Hubert Collins, American Renaissance, March 15, 2020
When a criminal alien is about to be released from prison, and ICE wants to detain or deport him, the prison gets a “detainer.” This means the alien is supposed to beheld for up to 48 hours so ICE can pick him up.
The audit notes that between October 1, 2013 and September 30, 2019, ICE nabbed 195,500 criminal aliens from Federal and state prisons, and another 321,400 from local jails. Together, those two numbers were 79 percent of all the arrests it made during that time. Detainers are an essential part of ICE’s work.
Sanctuary cities, which the audit refers to euphemistically as “uncooperative jurisdictions,” ignore detainers and let criminal aliens go. This means ICE has to make arrests in the community, which is much harder — and much more dangerous — than picking them up from prison or jail.
The audit describes three incidents in which “sanctuary cities” ignored an ICE detainer and released an illegal immigrant who went on to commit a violent crime. They could and should have listed dozens. ICE keeps track and the data are publicly available.
In January, ICE announced that Cook County (i.e. Chicago) ignored over 1,000 detainers in Fiscal Year 2019. The same month, in New York City, an illegal South American was arrested for sexually abusing and murdering a 92-year old woman. Two months earlier, he had been released because the local police ignored the ICE detainer on him. There are hundreds of similarly gruesome stories — search for “detainer” on AmRen and you can find many of them.
The audit summarizes the data: “ICE-issued detainers increased from 137,000 in FY 2014 to 165,500 in FY 18,000 2019 — an increase of 20 percent. In the same time period, the number of detainers law enforcement agencies declined to honor also increased from 8,665 to 16,400, or an 89 percent increase.” Here is a graph of ignored detainers:
ICE still manages to catch an awful lot of the criminal aliens turned loose by “sanctuaries.” Of the nearly 59,000 that went on the lam between October 1, 2013 and September 30, 2019, ICE arrested about 70 percent. But that meant that of September 30, 2019, the remaining 17,700 were still on the prowl, and there is no telling what crimes they will commit.

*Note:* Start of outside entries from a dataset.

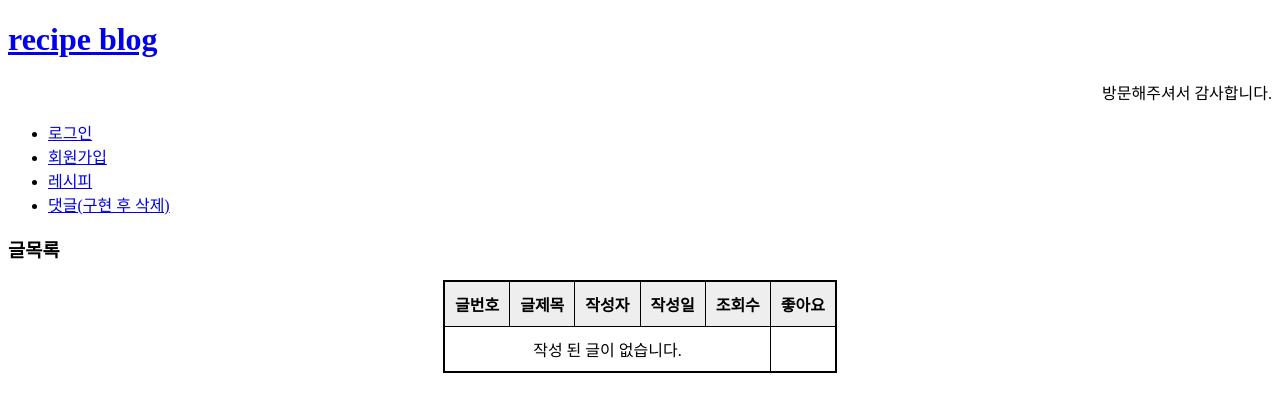
Repository: jeong-hyeran/recipe
Page: http://localhost/recipe/WEB-INF/views/board/list.jsp
An editor plug-in stored every save of this project. The page is shown before and after the next save, followed by the edit.
The browser window is 1280 px wide. The pictures show the whole page.
The page is served by Tomcat 9. Nobody is signed in. Other server files are loaded and not shown. The template is opened directly, without the code that normally fills it, so the values that code supplies are empty.

Above is the page before, as saved 2023-09-26 04:44:40.

### recipe_project/recipe/src/main/webapp/WEB-INF/views/board/list.jsp
<%@ page language="java" contentType="text/html; charset=UTF-8"
    pageEncoding="UTF-8"%>
<%@ include file="../header.jsp" %>
<div id="boardList">
<h3>글목록</h3>

<table>
	<thead>
		<tr>
			<th>글번호</th>
			<th>글제목</th>
			<th>작성자</th>
			<th>작성일</th>
			<th>조회수</th>
			<th>좋아요</th>
		</tr>
	</thead>
	<tbody>
			<tr>
				<c:if test="${empty list }">
					<td colspan="5" style="text-align: center;">
						작성 된 글이 없습니다.
					</td>
				</c:if>
			</tr>
			<c:forEach var="dto" items="${list }">
			<tr>
				<td>${dto.idx }</td>
				<td>${dto.title }</td>
				<td>${dto.member_username }</td>
				<td>${dto.wdate }</td>
				<td>${dto.viewCount }</td>
				<td>${dto.likeCount }</td>
			</tr>
		</c:forEach>
	</tbody>
</table>

</div>
</body>
</html>

### recipe_project/recipe/src/main/webapp/WEB-INF/views/header.jsp
<%@ page language="java" contentType="text/html; charset=UTF-8"
    pageEncoding="UTF-8"%>
<%@ taglib prefix="c" uri="http://java.sun.com/jsp/jstl/core" %>
<%@ taglib prefix="fmt" uri="http://java.sun.com/jsp/jstl/fmt" %>
<%@ taglib prefix="fn" uri="http://java.sun.com/jsp/jstl/functions" %>
<c:set var="cpath" value="${pageContext.request.contextPath }"/>
<!DOCTYPE html>
<html>
<head>
<meta charset="UTF-8">
<title>recipe</title>
<style>

	table{
		border : 2px solid black;
		border-collapse: collapse;
		margin: 10px auto;
		padding: 10px;
	}
	th{
		background-color: #eee;
		border: 1px solid black;
		padding: 10px;
	}
	td{
		border: 1px solid black;
		padding: 10px;
	}
</style>
</head>
<body>
<h1><a href="${cpath }">recipe blog</a></h1>
<p align="right">
<c:if test="${empty login }">
	방문해주셔서 감사합니다.
</c:if>
<c:if test="${not empty login }">
	${login.userid } [${login.username }님]
</c:if>
</p>
<header>
	<nav>
		<ul>
			<c:if test="${empty login }">
				<li><a href="${cpath }/member/login">로그인</a></li>
				<li><a href="${cpath }/member/join">회원가입</a></li>
			</c:if>
			<c:if test="${not empty login }">
				<li><a href="${cpath }/member/logout">로그아웃</a></li>
				<li><a href="${cpath }/member/mypage">My Page</a></li>
			</c:if>
			<c:if test="${not empty login }">
				<li><a href="${cpath }/board/write">글작성</a></li>
				<!-- 드랍 메뉴 구현 할 수도? -->
			</c:if>
				<li><a href="${cpath }/board/list">레시피</a></li>
				<li><a href="${cpath }/review/list">댓글(구현 후 삭제)</a></li>
		</ul>
	</nav>
</header>

After the next save:
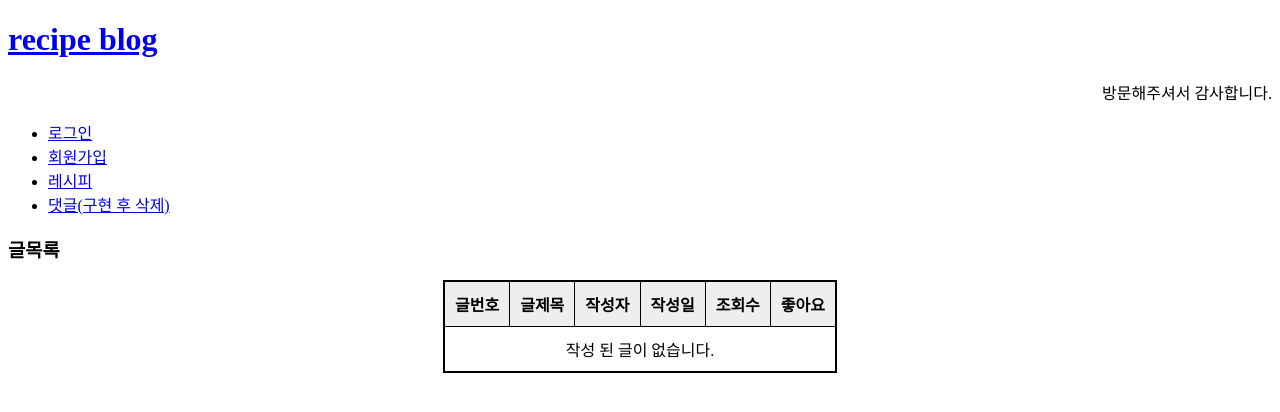
Saved 43 s later.
--- a/recipe_project/recipe/src/main/webapp/WEB-INF/views/board/list.jsp
+++ b/recipe_project/recipe/src/main/webapp/WEB-INF/views/board/list.jsp
@@ -18,7 +18,7 @@
 	<tbody>
 			<tr>
 				<c:if test="${empty list }">
-					<td colspan="5" style="text-align: center;">
+					<td colspan="6" style="text-align: center;">
 						작성 된 글이 없습니다.
 					</td>
 				</c:if>
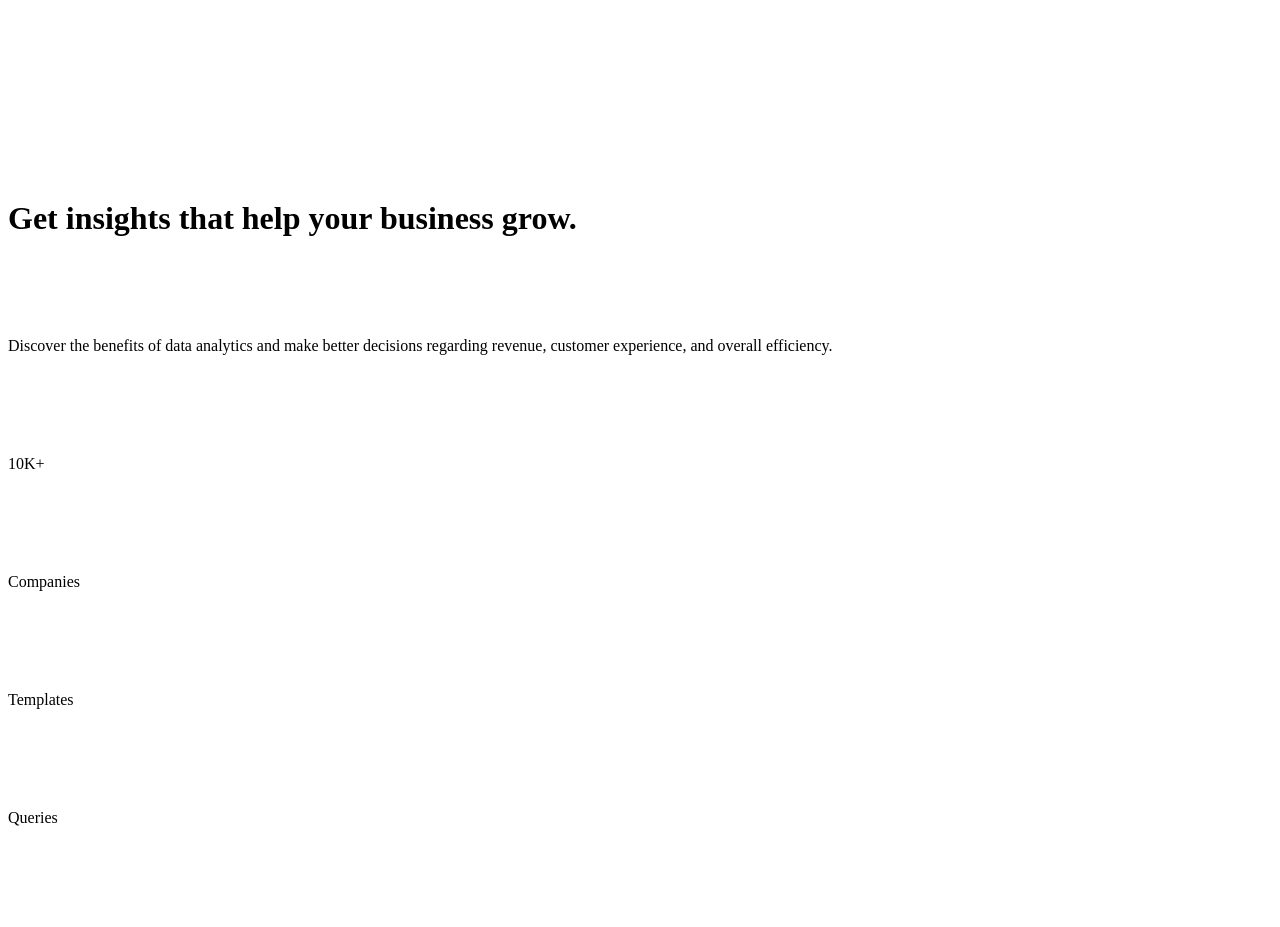
Repository: keisewarsame/stats-preview-frontendmentor
Page: index.html
An editor plug-in stored every save of this project. The page is shown before and after a run of saves, followed by the edit.
The browser window is 1280 px wide. The pictures show the whole page.

Above is the page before, as saved 2022-07-12 12:44:06.

After the next 2 saves:
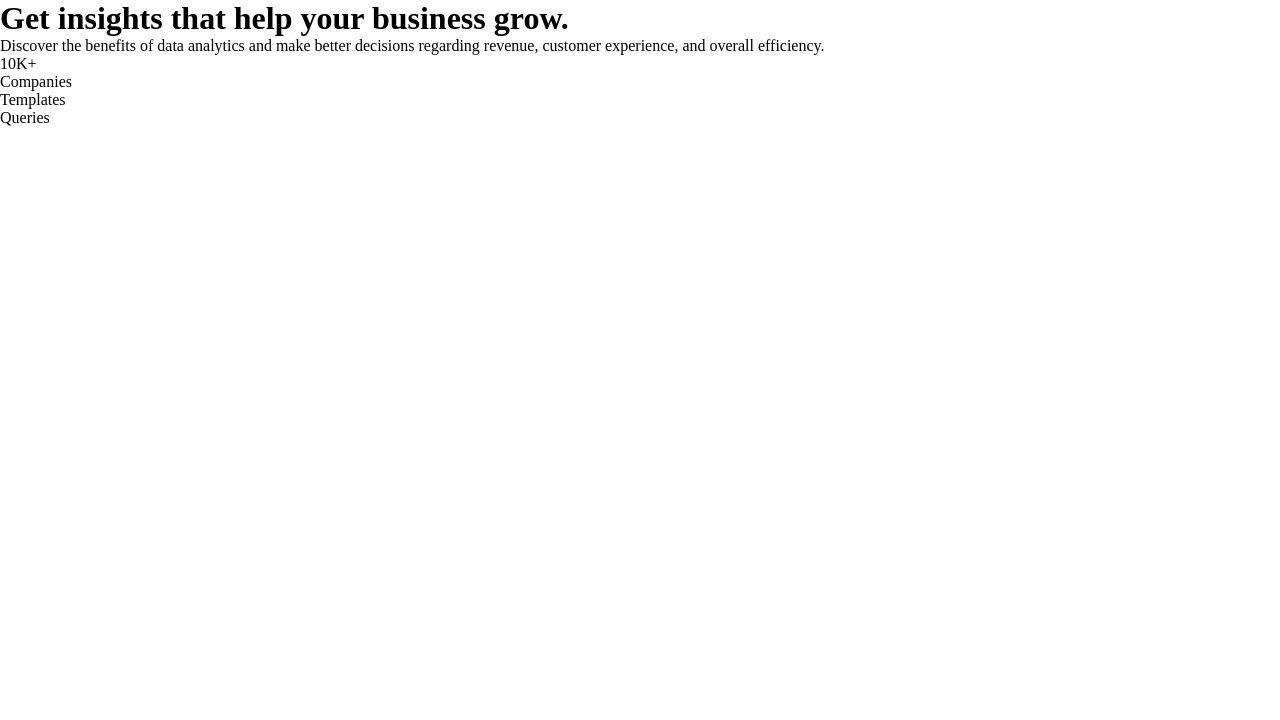
The 2 saves are shown as one change because they came seconds apart.
The last was saved 8 s later.
--- a/styles.css
+++ b/styles.css
@@ -1,5 +1,5 @@
 @import url('https://fonts.googleapis.com/css2?family=Inter:wght@400;700&family=Lexend+Deca&display=swap');
 
 * {
-    margin-top: 100px
+    margin: 0;
 }
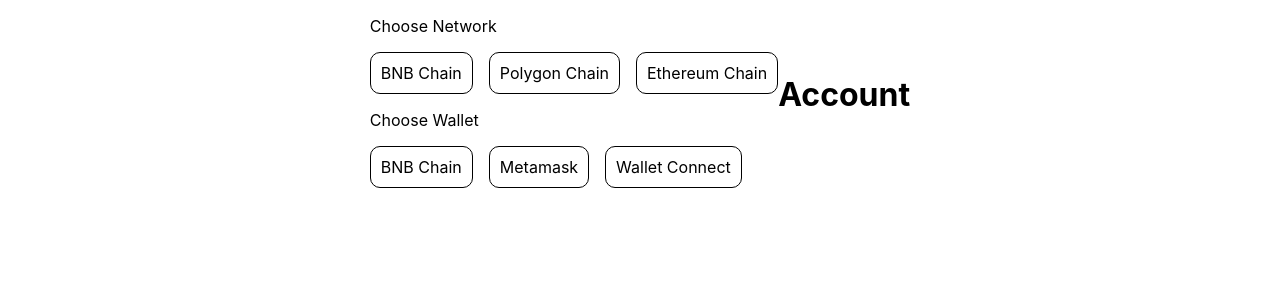
Repository: m-ahmadshaikh/Wallet-Connect
Page: /
An editor plug-in stored every save of this project. The page is shown before and after the next save, followed by the edit.
The browser window is 1280 px wide. The pictures show the whole page.
The project was rebuilt for these pictures with package versions that can differ from the ones it lists, and the page was loaded fresh each time.

Above is the page before, as saved 2023-01-19 18:03:22.

After the next save:
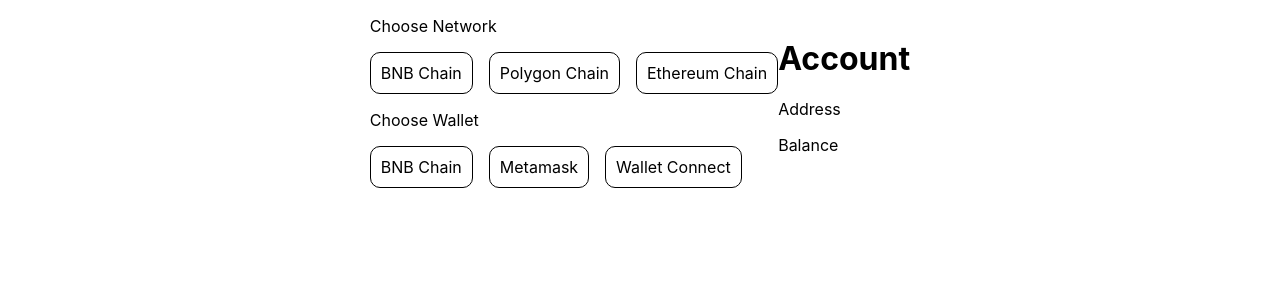
Saved 25 s later.
--- a/src/App.js
+++ b/src/App.js
@@ -20,6 +20,10 @@
       </div>
       <div>
         <h1>Account</h1>
+        <div>
+          <p>Address</p>
+          <p>Balance</p>
+        </div>
       </div>
     </div>
   );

Surely, even the most crazed “sanctuary” jurisdictions will eventually realize that deporting foreign criminals is better than keeping them as neighbors.
This is a table from the audit that breaks down the charges and convictions for everyone arrested by ICE during Fiscal Year 2019.
|Traffic Offenses – DUI||25,417||49,106||74,523|
|Obstructing Judiciary, Etc.||10,442||10,287||20,729|
|Obstructing the Police||5,641||8,776||14,417|
|Invasion of Privacy||2,078||4,233||6,311|
|Flight / Escape||1,171||2,012||3,183|
|Health / Safety||481||1,012||1,493|
|Commercialized Sex Offenses||605||743||1,348|